“They’re not taking responsibility for who is providing their product and we just want to ask them to change. They have a responsibility socially to these workers and to their families and that’s why we’re here.”
According to the Presbyterian News Service, the Presbyterian Center was chosen as the starting point of the march because the PCUSA has been a strong supporter of the CIW during its nearly three-year-long national boycott.
The Rev. Marian McClure, director of the PC(USA)’s Worldwide Ministries Division, said that the farm workers’ situation exemplifies a Biblical vision: “It is a vision in which everyone has enough and in which no one is exploited,” she said. “So we thank you for reminding us of that vision, a vision in which Jesus told us that the way we treat each other is the way we treat him.”
McClure also spoke out to the Yum! Brands staff.
“What would really be yummy,” she said, “would be a meal to celebrate that Yum! has agreed to come to the table with the Coalition of Immokalee Workers,” she said, referring to the Louisville-based company that also owns KFC, Pizza Hut, A&W and Long John Silver’s. “That Yum! has agreed to ... sit down and work out a more just living for the tomato workers and everyone who is part of the coalition.”
Farm worker Lucas Benitez called the PC(USA) “a pillar of support” for the workers.
“It’s time for us as farm workers to stop being second-class citizens,” the farm worker said before the march began. “It’s time for us as farm workers to be seen as first-class citizens who put the food that we eat on the tables of this nation.

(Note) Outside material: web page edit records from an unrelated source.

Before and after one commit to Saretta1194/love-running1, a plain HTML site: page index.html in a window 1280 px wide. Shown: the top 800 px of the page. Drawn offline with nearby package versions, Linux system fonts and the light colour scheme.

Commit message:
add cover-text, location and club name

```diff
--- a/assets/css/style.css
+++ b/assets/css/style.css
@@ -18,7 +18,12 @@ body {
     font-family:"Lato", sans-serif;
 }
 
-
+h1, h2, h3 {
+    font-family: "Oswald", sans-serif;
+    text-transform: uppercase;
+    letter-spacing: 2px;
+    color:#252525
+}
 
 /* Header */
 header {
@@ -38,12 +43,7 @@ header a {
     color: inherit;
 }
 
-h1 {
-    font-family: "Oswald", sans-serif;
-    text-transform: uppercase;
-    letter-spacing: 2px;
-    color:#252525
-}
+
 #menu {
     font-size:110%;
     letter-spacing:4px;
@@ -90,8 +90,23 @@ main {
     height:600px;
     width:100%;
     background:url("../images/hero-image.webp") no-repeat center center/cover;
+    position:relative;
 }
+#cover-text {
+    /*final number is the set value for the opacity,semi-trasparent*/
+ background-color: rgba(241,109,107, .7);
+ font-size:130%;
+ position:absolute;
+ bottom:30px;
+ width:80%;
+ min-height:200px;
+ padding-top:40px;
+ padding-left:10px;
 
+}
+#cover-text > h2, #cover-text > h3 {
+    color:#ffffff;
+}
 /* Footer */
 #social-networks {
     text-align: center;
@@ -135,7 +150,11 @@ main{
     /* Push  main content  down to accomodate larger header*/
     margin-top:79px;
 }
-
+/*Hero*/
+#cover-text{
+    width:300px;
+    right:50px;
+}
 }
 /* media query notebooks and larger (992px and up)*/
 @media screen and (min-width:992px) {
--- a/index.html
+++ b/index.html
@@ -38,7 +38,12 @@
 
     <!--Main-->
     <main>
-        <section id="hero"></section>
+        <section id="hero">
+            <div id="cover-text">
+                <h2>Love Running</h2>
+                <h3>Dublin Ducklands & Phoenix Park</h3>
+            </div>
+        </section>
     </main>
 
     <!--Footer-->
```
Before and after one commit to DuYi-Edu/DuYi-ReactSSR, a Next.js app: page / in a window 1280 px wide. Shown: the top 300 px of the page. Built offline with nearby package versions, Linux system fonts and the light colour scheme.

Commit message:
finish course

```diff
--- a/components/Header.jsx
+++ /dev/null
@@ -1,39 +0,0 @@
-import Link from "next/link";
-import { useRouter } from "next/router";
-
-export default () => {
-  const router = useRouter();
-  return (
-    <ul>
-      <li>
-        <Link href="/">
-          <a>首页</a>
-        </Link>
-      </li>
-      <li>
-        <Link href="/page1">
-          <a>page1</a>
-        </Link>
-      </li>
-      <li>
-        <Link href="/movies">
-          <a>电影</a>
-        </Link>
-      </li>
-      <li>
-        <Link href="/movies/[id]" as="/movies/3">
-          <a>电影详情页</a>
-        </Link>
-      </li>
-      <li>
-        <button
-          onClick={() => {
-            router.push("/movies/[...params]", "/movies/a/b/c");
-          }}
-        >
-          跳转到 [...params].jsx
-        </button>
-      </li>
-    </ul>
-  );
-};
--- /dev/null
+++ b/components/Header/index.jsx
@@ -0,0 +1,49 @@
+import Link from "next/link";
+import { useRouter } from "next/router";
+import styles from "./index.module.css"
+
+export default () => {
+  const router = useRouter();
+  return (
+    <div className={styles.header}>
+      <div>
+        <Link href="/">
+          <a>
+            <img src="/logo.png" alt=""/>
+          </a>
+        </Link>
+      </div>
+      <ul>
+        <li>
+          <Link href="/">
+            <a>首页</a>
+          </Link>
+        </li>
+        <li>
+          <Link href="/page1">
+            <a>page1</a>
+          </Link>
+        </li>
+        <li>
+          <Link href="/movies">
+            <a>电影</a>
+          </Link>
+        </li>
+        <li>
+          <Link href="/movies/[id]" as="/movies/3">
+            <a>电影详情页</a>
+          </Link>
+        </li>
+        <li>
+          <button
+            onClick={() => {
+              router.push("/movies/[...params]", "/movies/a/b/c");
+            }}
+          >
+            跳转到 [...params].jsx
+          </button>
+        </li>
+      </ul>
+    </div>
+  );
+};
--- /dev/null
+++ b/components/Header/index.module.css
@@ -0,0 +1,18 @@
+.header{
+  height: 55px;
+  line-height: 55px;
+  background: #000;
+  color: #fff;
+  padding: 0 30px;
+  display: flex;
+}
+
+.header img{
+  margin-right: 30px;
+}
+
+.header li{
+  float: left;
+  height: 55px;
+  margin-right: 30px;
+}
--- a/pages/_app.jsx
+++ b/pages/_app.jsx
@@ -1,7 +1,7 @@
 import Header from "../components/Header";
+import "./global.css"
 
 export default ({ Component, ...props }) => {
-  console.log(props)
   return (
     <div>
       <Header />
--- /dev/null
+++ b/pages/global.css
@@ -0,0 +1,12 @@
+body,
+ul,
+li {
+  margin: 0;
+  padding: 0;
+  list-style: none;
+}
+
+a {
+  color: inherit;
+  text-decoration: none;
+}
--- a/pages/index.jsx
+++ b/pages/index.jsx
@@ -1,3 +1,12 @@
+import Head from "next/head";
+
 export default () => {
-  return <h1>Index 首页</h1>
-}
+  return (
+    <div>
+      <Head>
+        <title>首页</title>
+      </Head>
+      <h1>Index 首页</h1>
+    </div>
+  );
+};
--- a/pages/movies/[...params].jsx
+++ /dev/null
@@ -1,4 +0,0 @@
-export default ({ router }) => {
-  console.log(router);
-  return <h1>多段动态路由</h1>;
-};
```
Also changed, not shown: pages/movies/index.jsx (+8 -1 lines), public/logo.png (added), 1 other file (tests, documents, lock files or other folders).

Today we are going to Yum! Brands, not to ask, but to demand what belongs to us. To have a place at this table.”
Eighteen-year-old David Wigger, a high school senior and member of Crescent Hill Presbyterian Church in Louisville, said it was hearing about the workers’ sub-poverty wages and poor working conditions that prompted him to join in the daylong event. “I feel that I should try to do something, even if it’s something small, to help them out,” he said.
Demonstrators, including Wigger, carried signs that said, “One More Penny”, “Taco Bell Exploits Farm Workers” and “Stop Sweat Shops Now!” Other demonstrators chanted “Boycott Taco Bell” and “End Slavery Now.” Many of them wore buttons that displayed a line slashed through a picture of the small Chihuahua used in Taco Bell’s television ads.
For more information about the boycott, visit the Web sites of the workers’ coalition, the PC(USA) and the National Farm Worker Ministry.